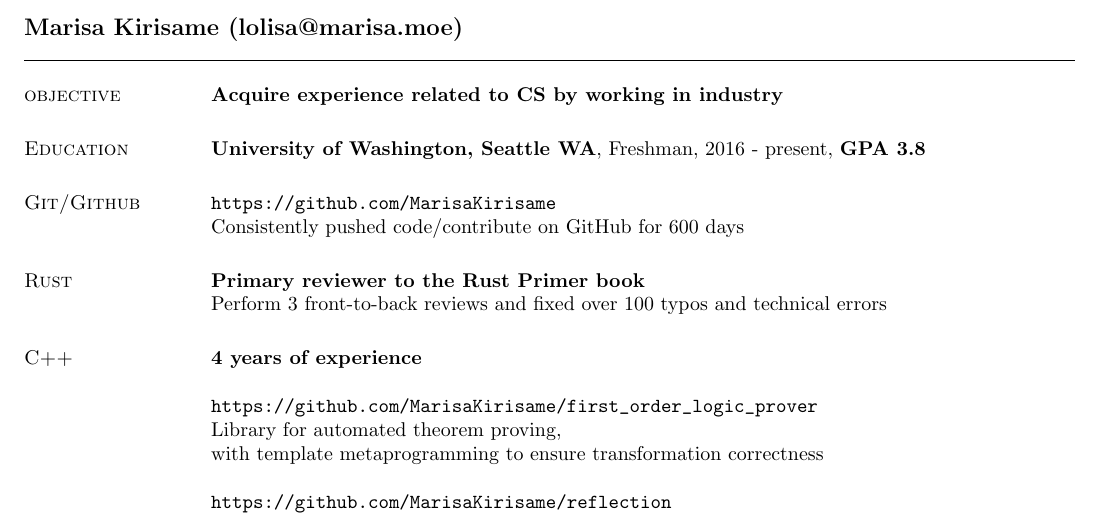
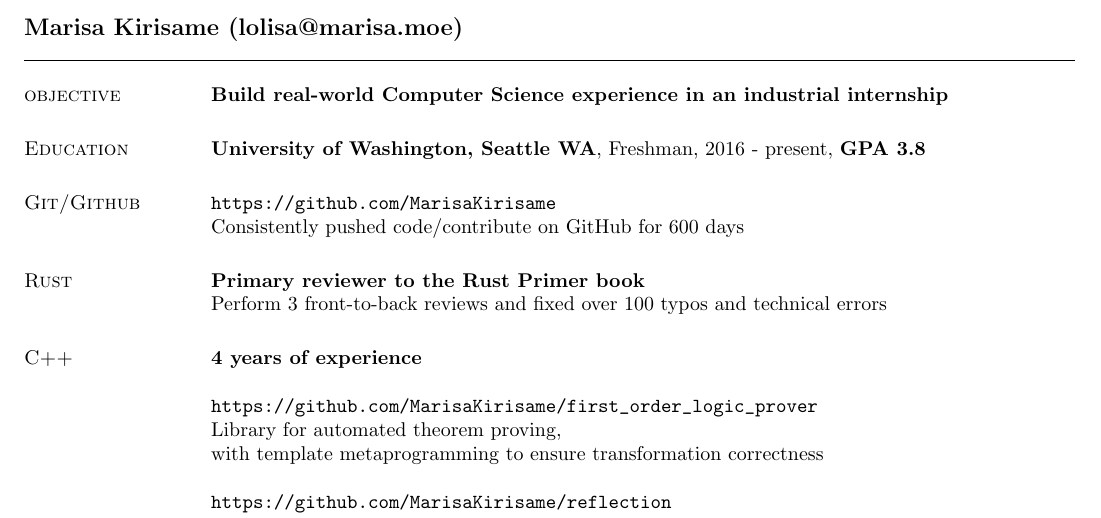
Before and after one commit to MarisaKirisame/resume, a LaTeX CV (resume.tex): part of the page, cut so that both start at the same text. The pictures show the PDF file resume.pdf that the author committed with the source.

Commit message:
wordsmithing

```diff
--- a/resume.tex
+++ b/resume.tex
@@ -25,7 +25,7 @@
 
 
 \section{\sc objective}
-\textbf{Acquire experience related to CS by working in industry}
+\textbf{Build real-world Computer Science experience in an industrial internship}
 
 \section{\sc Education}
 \textbf{University of Washington, Seattle WA}, Freshman, 2016 - present,
```
Also changed, not shown: resume.pdf.
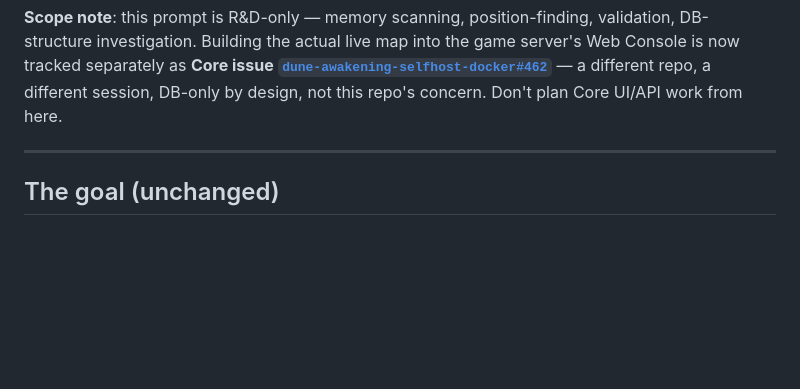
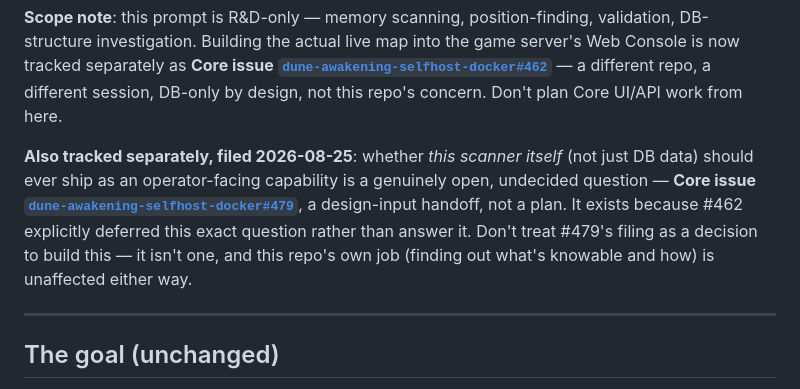
Before and after one commit to Project-Arrakis/dune-resource-scanner, a Markdown page: sessions/CONTINUATION-PROMPT.md, the part around the change. Rendered like a GitHub page; blank space fills up the shorter version.

Commit message:
docs: link the scanner-packaging design handoff (Core #479) (#49)
## Summary
Cross-links a new Core-repo handoff issue,
`dune-awakening-selfhost-docker#479`, from
this repo's continuation prompt. That issue scopes whether the scanner
itself (not just
DB data, which #462 already covers) should ever ship as an
operator-facing capability —
a design-input doc, not a decision to build it. Filed at the operator's
explicit request.

## Risk classification
**Low.** Single doc cross-link, no code or finding changes.

## Test plan
- [x] `gitleaks detect` clean

```diff
--- a/sessions/CONTINUATION-PROMPT.md
+++ b/sessions/CONTINUATION-PROMPT.md
@@ -16,6 +16,15 @@ is now tracked separately as **Core issue
 [`dune-awakening-selfhost-docker#462`](https://github.com/Project-Arrakis/dune-awakening-selfhost-docker/issues/462)**
 — a different repo, a different session, DB-only by design, not this repo's concern. Don't
 plan Core UI/API work from here.
+
+**Also tracked separately, filed 2026-08-25**: whether *this scanner itself* (not just
+DB data) should ever ship as an operator-facing capability is a genuinely open,
+undecided question — **Core issue
+[`dune-awakening-selfhost-docker#479`](https://github.com/Project-Arrakis/dune-awakening-selfhost-docker/issues/479)**,
+a design-input handoff, not a plan. It exists because #462 explicitly deferred this exact
+question rather than answer it. Don't treat #479's filing as a decision to build this —
+it isn't one, and this repo's own job (finding out what's knowable and how) is unaffected
+either way.
 
 ---
 
```
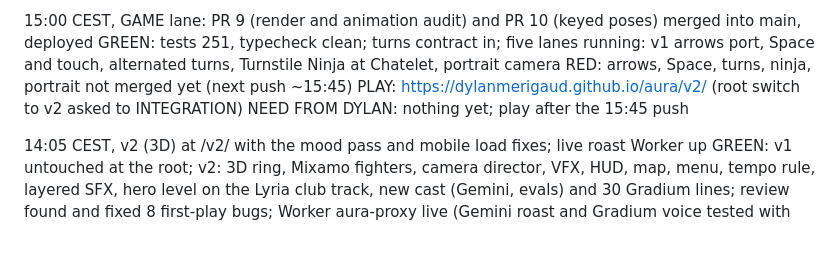
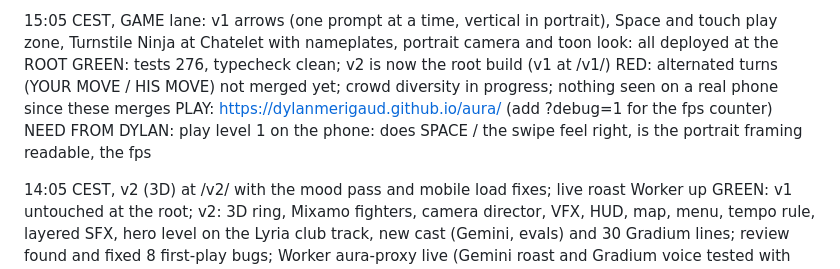
Before and after one commit to DylanMerigaud/aura, a Markdown page: STATUS.md, the part around the change. Rendered like a GitHub page; blank space fills up the shorter version.

Commit message:
STATUS: GAME lane at 15:05, root build is v2
Co-Authored-By: Claude Opus 5.5 <noreply@anthropic.com>
Claude-Session: https://claude.ai/code/session_01VrHptxxv1nkHczK4na4GvS

```diff
--- a/STATUS.md
+++ b/STATUS.md
@@ -1,8 +1,8 @@
-15:00 CEST, GAME lane: PR 9 (render and animation audit) and PR 10 (keyed poses) merged into main, deployed
-GREEN: tests 251, typecheck clean; turns contract in; five lanes running: v1 arrows port, Space and touch, alternated turns, Turnstile Ninja at Chatelet, portrait camera
-RED: arrows, Space, turns, ninja, portrait not merged yet (next push ~15:45)
-PLAY: https://dylanmerigaud.github.io/aura/v2/ (root switch to v2 asked to INTEGRATION)
-NEED FROM DYLAN: nothing yet; play after the 15:45 push
+15:05 CEST, GAME lane: v1 arrows (one prompt at a time, vertical in portrait), Space and touch play zone, Turnstile Ninja at Chatelet with nameplates, portrait camera and toon look: all deployed at the ROOT
+GREEN: tests 276, typecheck clean; v2 is now the root build (v1 at /v1/)
+RED: alternated turns (YOUR MOVE / HIS MOVE) not merged yet; crowd diversity in progress; nothing seen on a real phone since these merges
+PLAY: https://dylanmerigaud.github.io/aura/ (add ?debug=1 for the fps counter)
+NEED FROM DYLAN: play level 1 on the phone: does SPACE / the swipe feel right, is the portrait framing readable, the fps
 
 14:05 CEST, v2 (3D) at /v2/ with the mood pass and mobile load fixes; live roast Worker up
 GREEN: v1 untouched at the root; v2: 3D ring, Mixamo fighters, camera director, VFX, HUD, map, menu, tempo rule, layered SFX, hero level on the Lyria club track, new cast (Gemini, evals) and 30 Gradium lines; review found and fixed 8 first-play bugs; Worker aura-proxy live (Gemini roast and Gradium voice tested with curl, 403 on foreign origins)
```
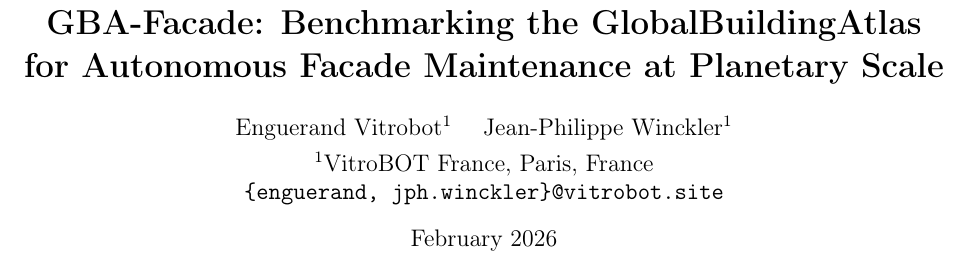
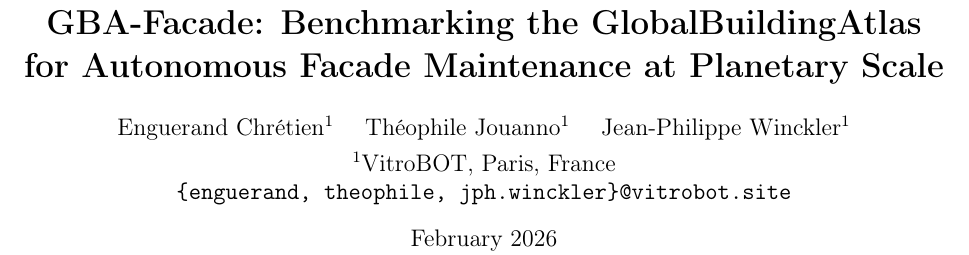
Before and after one commit to Youssxii/gba-facade-benchmark, a LaTeX paper (main.tex): part of page 1 of 6, cut so that both start at the same text. Compiled offline with pdfLaTeX.

Commit message:
feat: add Théophile Jouanno as co-author, fix Enguerand Chrétien name
Co-Authored-By: Claude Opus 4.6 <noreply@anthropic.com>

```diff
--- a/main.tex
+++ b/main.tex
@@ -39,10 +39,11 @@
 }
 
 \author{
-  Enguerand Vitrobot\textsuperscript{1} \quad
+  Enguerand Chr\'{e}tien\textsuperscript{1} \quad
+  Th\'{e}ophile Jouanno\textsuperscript{1} \quad
   Jean-Philippe Winckler\textsuperscript{1}\\[4pt]
-  \textsuperscript{1}VitroBOT France, Paris, France\\
-  \texttt{\{enguerand, jph.winckler\}@vitrobot.site}
+  \textsuperscript{1}VitroBOT, Paris, France\\
+  \texttt{\{enguerand, theophile, jph.winckler\}@vitrobot.site}
 }
 
 \date{February 2026}
```
Also changed, not shown: README.md, main.pdf.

*-*-*

EXERCISE PROMPT: From the first line to the last, output the records exactly without pictures.

WRITTEN REPLY:
Before and after one commit to MarisaKirisame/resume, a LaTeX CV (resume.tex): part of the page, cut so that both start at the same text. The pictures show the PDF file resume.pdf that the author committed with the source.

Commit message:
wordsmithing

```diff
--- a/resume.tex
+++ b/resume.tex
@@ -25,7 +25,7 @@
 
 
 \section{\sc objective}
-\textbf{Acquire experience related to CS by working in industry}
+\textbf{Build real-world Computer Science experience in an industrial internship}
 
 \section{\sc Education}
 \textbf{University of Washington, Seattle WA}, Freshman, 2016 - present,
```
Also changed, not shown: resume.pdf.
Before and after one commit to Project-Arrakis/dune-resource-scanner, a Markdown page: sessions/CONTINUATION-PROMPT.md, the part around the change. Rendered like a GitHub page; blank space fills up the shorter version.

Commit message:
docs: link the scanner-packaging design handoff (Core #479) (#49)
## Summary
Cross-links a new Core-repo handoff issue,
`dune-awakening-selfhost-docker#479`, from
this repo's continuation prompt. That issue scopes whether the scanner
itself (not just
DB data, which #462 already covers) should ever ship as an
operator-facing capability —
a design-input doc, not a decision to build it. Filed at the operator's
explicit request.

## Risk classification
**Low.** Single doc cross-link, no code or finding changes.

## Test plan
- [x] `gitleaks detect` clean

```diff
--- a/sessions/CONTINUATION-PROMPT.md
+++ b/sessions/CONTINUATION-PROMPT.md
@@ -16,6 +16,15 @@ is now tracked separately as **Core issue
 [`dune-awakening-selfhost-docker#462`](https://github.com/Project-Arrakis/dune-awakening-selfhost-docker/issues/462)**
 — a different repo, a different session, DB-only by design, not this repo's concern. Don't
 plan Core UI/API work from here.
+
+**Also tracked separately, filed 2026-08-25**: whether *this scanner itself* (not just
+DB data) should ever ship as an operator-facing capability is a genuinely open,
+undecided question — **Core issue
+[`dune-awakening-selfhost-docker#479`](https://github.com/Project-Arrakis/dune-awakening-selfhost-docker/issues/479)**,
+a design-input handoff, not a plan. It exists because #462 explicitly deferred this exact
+question rather than answer it. Don't treat #479's filing as a decision to build this —
+it isn't one, and this repo's own job (finding out what's knowable and how) is unaffected
+either way.
 
 ---
 
```
Before and after one commit to DylanMerigaud/aura, a Markdown page: STATUS.md, the part around the change. Rendered like a GitHub page; blank space fills up the shorter version.

Commit message:
STATUS: GAME lane at 15:05, root build is v2
Co-Authored-By: Claude Opus 5.5 <noreply@anthropic.com>
Claude-Session: https://claude.ai/code/session_01VrHptxxv1nkHczK4na4GvS

```diff
--- a/STATUS.md
+++ b/STATUS.md
@@ -1,8 +1,8 @@
-15:00 CEST, GAME lane: PR 9 (render and animation audit) and PR 10 (keyed poses) merged into main, deployed
-GREEN: tests 251, typecheck clean; turns contract in; five lanes running: v1 arrows port, Space and touch, alternated turns, Turnstile Ninja at Chatelet, portrait camera
-RED: arrows, Space, turns, ninja, portrait not merged yet (next push ~15:45)
-PLAY: https://dylanmerigaud.github.io/aura/v2/ (root switch to v2 asked to INTEGRATION)
-NEED FROM DYLAN: nothing yet; play after the 15:45 push
+15:05 CEST, GAME lane: v1 arrows (one prompt at a time, vertical in portrait), Space and touch play zone, Turnstile Ninja at Chatelet with nameplates, portrait camera and toon look: all deployed at the ROOT
+GREEN: tests 276, typecheck clean; v2 is now the root build (v1 at /v1/)
+RED: alternated turns (YOUR MOVE / HIS MOVE) not merged yet; crowd diversity in progress; nothing seen on a real phone since these merges
+PLAY: https://dylanmerigaud.github.io/aura/ (add ?debug=1 for the fps counter)
+NEED FROM DYLAN: play level 1 on the phone: does SPACE / the swipe feel right, is the portrait framing readable, the fps
 
 14:05 CEST, v2 (3D) at /v2/ with the mood pass and mobile load fixes; live roast Worker up
 GREEN: v1 untouched at the root; v2: 3D ring, Mixamo fighters, camera director, VFX, HUD, map, menu, tempo rule, layered SFX, hero level on the Lyria club track, new cast (Gemini, evals) and 30 Gradium lines; review found and fixed 8 first-play bugs; Worker aura-proxy live (Gemini roast and Gradium voice tested with curl, 403 on foreign origins)
```
Before and after one commit to Youssxii/gba-facade-benchmark, a LaTeX paper (main.tex): part of page 1 of 6, cut so that both start at the same text. Compiled offline with pdfLaTeX.

Commit message:
feat: add Théophile Jouanno as co-author, fix Enguerand Chrétien name
Co-Authored-By: Claude Opus 4.6 <noreply@anthropic.com>

```diff
--- a/main.tex
+++ b/main.tex
@@ -39,10 +39,11 @@
 }
 
 \author{
-  Enguerand Vitrobot\textsuperscript{1} \quad
+  Enguerand Chr\'{e}tien\textsuperscript{1} \quad
+  Th\'{e}ophile Jouanno\textsuperscript{1} \quad
   Jean-Philippe Winckler\textsuperscript{1}\\[4pt]
-  \textsuperscript{1}VitroBOT France, Paris, France\\
-  \texttt{\{enguerand, jph.winckler\}@vitrobot.site}
+  \textsuperscript{1}VitroBOT, Paris, France\\
+  \texttt{\{enguerand, theophile, jph.winckler\}@vitrobot.site}
 }
 
 \date{February 2026}
```
Also changed, not shown: README.md, main.pdf.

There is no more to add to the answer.